Students feeding students
Editorial Board 2001-2002
Students feeding students
Lakehead University has us feeling warm and fuzzy all over.
Earlier this fall, the Lakehead University Students' Union began offering free hot lunches one day each week to students who frequent their food bank. It costs the council about 30 cents per person and is regularly used by roughly 30 people.
The weekly cost adds up to less than $10.
If a small university like Lakehead can make a difference to the contents of students' stomachs, think of
what the largest student council in Canada could accomplish.
At Western, there is a widespread interest in philanthropy and no shortage of students willing to volunteer. However, when it comes to students helping students, the philanthropic temperature is only lukewarm.
Last year, The University Students' Council opened a food bank for needy students on campus.
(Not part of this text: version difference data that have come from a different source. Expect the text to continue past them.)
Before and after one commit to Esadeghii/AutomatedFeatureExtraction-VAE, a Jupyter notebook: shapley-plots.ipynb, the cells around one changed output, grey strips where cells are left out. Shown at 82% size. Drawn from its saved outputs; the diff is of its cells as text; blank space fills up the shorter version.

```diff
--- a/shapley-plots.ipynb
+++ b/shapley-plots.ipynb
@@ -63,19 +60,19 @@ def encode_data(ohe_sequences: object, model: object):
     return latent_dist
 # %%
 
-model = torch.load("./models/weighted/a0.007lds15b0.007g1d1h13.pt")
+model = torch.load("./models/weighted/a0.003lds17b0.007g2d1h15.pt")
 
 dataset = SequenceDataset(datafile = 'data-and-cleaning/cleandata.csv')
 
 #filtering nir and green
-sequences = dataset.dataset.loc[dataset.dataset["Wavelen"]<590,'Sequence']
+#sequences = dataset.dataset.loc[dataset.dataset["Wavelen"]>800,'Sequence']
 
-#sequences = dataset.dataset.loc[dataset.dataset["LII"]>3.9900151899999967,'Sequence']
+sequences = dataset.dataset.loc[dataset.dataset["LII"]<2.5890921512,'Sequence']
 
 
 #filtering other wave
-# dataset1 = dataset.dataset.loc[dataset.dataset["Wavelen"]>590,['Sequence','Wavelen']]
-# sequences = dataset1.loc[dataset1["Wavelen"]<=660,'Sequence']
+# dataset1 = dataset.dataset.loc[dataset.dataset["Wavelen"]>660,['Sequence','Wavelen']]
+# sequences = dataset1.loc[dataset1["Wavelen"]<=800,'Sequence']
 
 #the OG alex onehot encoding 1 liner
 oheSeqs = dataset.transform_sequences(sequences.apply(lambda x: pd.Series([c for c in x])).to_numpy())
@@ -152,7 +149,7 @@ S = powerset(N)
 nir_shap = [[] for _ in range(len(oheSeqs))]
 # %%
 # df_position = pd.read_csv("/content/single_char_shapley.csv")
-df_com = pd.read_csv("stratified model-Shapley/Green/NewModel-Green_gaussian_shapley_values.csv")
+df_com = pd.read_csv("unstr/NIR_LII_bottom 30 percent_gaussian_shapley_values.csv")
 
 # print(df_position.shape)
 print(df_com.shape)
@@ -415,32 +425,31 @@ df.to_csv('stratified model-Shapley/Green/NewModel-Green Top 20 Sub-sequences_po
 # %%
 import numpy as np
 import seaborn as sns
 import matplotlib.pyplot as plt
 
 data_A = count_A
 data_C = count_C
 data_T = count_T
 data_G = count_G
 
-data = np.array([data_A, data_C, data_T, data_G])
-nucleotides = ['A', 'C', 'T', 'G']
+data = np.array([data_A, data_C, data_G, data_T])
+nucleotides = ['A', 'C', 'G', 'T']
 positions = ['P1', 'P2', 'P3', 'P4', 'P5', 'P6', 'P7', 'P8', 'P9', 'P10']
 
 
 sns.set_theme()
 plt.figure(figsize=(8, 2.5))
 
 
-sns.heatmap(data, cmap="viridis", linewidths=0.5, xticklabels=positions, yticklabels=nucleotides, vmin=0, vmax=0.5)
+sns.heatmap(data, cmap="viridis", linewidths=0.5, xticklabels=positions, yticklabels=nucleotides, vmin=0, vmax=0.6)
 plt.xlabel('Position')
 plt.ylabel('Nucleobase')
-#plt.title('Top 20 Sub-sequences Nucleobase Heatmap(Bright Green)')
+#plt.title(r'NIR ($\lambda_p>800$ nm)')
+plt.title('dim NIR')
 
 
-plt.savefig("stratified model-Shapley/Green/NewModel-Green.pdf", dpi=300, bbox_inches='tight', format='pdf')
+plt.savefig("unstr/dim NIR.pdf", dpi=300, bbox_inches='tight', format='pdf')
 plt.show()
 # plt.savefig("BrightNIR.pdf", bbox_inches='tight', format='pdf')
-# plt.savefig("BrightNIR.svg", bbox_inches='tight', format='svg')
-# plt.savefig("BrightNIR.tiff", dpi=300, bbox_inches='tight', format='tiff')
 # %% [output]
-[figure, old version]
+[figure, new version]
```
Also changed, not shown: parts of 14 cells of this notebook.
This year, the food bank was given a permanent space on the third floor of the University Community Centre and, though council members are doing a good job ensuring confidentiality to the few students who utilize the service, their efforts may not be enough.
With a reputation for being the fashion and party hub of Canadian universities, there is a misconception - both inside and out of the university community -
that every student at Western goes home at night to water their money tree.
In truth, a free hot lunch program might be an overlooked necessity.
Revenue generated by the USC annually - combined with large sums raised for external charities - proves that money exists for those in need.
Still, we shouldn't overlook Western's administration. They seem to have perfected the art of taking our money at a record pace, so why not urge them to give a little back to those who need extra help?
However, if there is a need for a program like this at Western, who better to make it a reality than our student leaders? By starting up a free hot lunch program or something of an equivalent nature, the USC would be able to generate an image beyond the facade, showing their heart for student lies beyond understanding the dynamics of Robert's Rules
Maybe we need to give back to students who sacrifice their time for work in order to eat. A hot lunch would be a guaranteed meal for students who do not have the resources to make one themselves.
Still, are Western students willing to overcome the stereotypes associated with people in need in order to get a free lunch?
The stigma that goes along with those who need charity might keep students from asking for help when their bodies could use it most. That would be a shame.